* For comparison, one of the fancy newbie avs out-of-the-box costs around 275; the traditional Ruth costs exactly 1. Based on a rough sample observed while walking about today, male avs typically seem to be under 800, the majority of females are under 1600.

Tuesday, 22 July 2008

Workin' nine to five

Well, working anyway. I am delighted to announce that I've been hired by Pulse as their store manager / assistant / fixit-girl. This means that I will be spending even more time hanging out at the shop than I already do — but getting paid for it.

In the interests of clarity and disclosure of interests, I should point out this is a new development. My mentions of Pulse in previous posts were not paid for or directed by Eidolon and Lorac, but simply outpourings of my own enthusiasm. I wrote about their clothes and skins because I like them.

In other news but further in the same vein of own-horn-blowing, the Cushicle is damned nearly done! Woot. Stand by for photos.

Thursday, 10 July 2008


I made a menu-driven, adjustable facelight for Pulse this week, and I'm quite pleased at how well it has worked out. It will be distributed free of charge at the Pulse store in Nip Tuck Island (the dispenser will be there quite soon, in the meantime IM me in-world if you want a copy right now).

Making it was something of a public service, really, because SL is over-full of people with facelights that are just hideously bright. I've seen some that light up entire clubs, and others that were so badly tuned that you couldn't see the wearer's skin at all: the over-bright light washed all the detail out of their skins.

I am surprised to infer how few people really look at their avatars, when I see such things. Why would you spend thousands of L$ on a skin, then wear a badly-made facelight that obliterates all its details? How could you look at yourself wearing it and not see that your skin is utterly featureless and bleached out? Odd.

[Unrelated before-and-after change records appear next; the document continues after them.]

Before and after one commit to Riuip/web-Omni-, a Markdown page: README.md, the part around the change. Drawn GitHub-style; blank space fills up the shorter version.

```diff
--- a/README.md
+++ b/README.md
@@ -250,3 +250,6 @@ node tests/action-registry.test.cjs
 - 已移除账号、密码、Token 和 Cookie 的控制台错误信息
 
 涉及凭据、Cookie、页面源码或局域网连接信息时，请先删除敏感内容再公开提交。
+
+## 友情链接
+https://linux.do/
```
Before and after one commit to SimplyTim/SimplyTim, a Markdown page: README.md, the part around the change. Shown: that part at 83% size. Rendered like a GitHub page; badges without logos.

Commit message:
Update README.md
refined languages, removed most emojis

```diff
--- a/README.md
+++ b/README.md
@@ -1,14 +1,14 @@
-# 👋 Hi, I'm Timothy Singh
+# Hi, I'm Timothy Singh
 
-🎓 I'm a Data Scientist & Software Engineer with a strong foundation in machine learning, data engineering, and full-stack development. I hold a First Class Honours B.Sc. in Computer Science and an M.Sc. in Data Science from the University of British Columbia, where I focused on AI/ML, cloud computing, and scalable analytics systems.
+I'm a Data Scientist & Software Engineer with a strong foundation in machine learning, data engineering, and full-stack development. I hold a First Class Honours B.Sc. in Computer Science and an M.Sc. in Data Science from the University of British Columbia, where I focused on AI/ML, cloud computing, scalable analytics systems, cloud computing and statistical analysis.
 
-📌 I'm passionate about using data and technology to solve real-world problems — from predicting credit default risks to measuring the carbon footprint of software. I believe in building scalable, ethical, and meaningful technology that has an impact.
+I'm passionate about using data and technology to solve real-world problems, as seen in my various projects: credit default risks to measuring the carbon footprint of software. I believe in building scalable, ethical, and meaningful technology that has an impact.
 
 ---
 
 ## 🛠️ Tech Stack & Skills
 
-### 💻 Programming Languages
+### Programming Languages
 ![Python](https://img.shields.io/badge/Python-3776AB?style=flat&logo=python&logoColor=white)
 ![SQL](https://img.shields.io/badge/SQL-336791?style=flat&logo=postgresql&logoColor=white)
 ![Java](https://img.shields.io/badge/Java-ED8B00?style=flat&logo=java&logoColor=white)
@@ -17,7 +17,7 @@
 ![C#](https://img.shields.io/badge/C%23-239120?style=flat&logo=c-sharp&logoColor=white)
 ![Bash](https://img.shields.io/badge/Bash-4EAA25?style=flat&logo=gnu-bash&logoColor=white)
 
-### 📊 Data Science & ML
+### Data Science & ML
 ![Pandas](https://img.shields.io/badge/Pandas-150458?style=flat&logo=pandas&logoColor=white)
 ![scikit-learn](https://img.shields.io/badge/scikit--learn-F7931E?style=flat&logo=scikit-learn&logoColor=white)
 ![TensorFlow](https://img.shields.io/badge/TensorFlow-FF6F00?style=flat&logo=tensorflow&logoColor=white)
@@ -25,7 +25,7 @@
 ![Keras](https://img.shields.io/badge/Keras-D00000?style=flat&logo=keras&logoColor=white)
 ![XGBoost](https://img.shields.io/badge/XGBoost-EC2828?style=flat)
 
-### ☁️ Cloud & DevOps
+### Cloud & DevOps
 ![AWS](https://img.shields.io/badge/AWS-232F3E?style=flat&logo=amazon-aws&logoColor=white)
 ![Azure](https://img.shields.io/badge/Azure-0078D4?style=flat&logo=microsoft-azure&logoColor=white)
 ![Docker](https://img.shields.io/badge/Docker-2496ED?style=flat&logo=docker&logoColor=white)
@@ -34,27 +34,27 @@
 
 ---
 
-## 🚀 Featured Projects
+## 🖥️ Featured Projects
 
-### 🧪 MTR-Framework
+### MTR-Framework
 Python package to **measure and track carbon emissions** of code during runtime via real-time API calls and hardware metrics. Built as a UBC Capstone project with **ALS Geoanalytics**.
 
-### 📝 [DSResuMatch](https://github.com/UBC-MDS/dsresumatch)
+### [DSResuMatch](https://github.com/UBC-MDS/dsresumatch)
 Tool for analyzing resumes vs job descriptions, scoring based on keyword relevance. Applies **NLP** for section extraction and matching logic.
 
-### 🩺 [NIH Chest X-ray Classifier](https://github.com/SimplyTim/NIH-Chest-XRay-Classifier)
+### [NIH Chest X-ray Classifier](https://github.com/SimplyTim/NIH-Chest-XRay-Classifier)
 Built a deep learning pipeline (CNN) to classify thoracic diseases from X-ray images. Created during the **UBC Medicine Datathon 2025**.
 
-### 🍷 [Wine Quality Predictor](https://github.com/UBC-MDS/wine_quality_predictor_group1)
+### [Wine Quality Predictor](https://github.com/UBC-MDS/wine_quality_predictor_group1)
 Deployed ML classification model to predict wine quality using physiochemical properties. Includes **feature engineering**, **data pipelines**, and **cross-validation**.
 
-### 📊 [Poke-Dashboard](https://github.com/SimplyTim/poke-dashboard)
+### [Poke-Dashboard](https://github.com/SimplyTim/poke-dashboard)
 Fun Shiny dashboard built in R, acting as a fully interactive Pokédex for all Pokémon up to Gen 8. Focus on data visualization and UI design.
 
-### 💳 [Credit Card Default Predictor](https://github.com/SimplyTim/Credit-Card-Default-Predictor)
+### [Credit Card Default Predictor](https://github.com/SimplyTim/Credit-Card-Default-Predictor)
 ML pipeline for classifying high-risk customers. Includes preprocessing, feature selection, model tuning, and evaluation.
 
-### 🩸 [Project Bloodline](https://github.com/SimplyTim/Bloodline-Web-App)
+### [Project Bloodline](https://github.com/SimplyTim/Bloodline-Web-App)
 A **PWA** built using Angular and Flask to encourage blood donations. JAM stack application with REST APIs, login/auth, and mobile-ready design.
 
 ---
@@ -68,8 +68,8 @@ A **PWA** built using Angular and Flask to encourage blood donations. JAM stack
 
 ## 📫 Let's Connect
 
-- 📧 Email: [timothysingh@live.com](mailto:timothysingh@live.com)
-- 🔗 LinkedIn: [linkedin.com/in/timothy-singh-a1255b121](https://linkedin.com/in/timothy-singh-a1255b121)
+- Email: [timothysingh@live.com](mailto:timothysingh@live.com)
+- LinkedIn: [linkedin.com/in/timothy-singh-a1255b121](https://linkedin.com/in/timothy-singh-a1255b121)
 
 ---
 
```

So, we are distributing dim facelights! They cast just enough light to let people see your lovely features, without blinding other people or spoiling the lighting effects of the sim where you are standing. They are free, adjustable by on-screen dialog, and they work really well. Come and get them!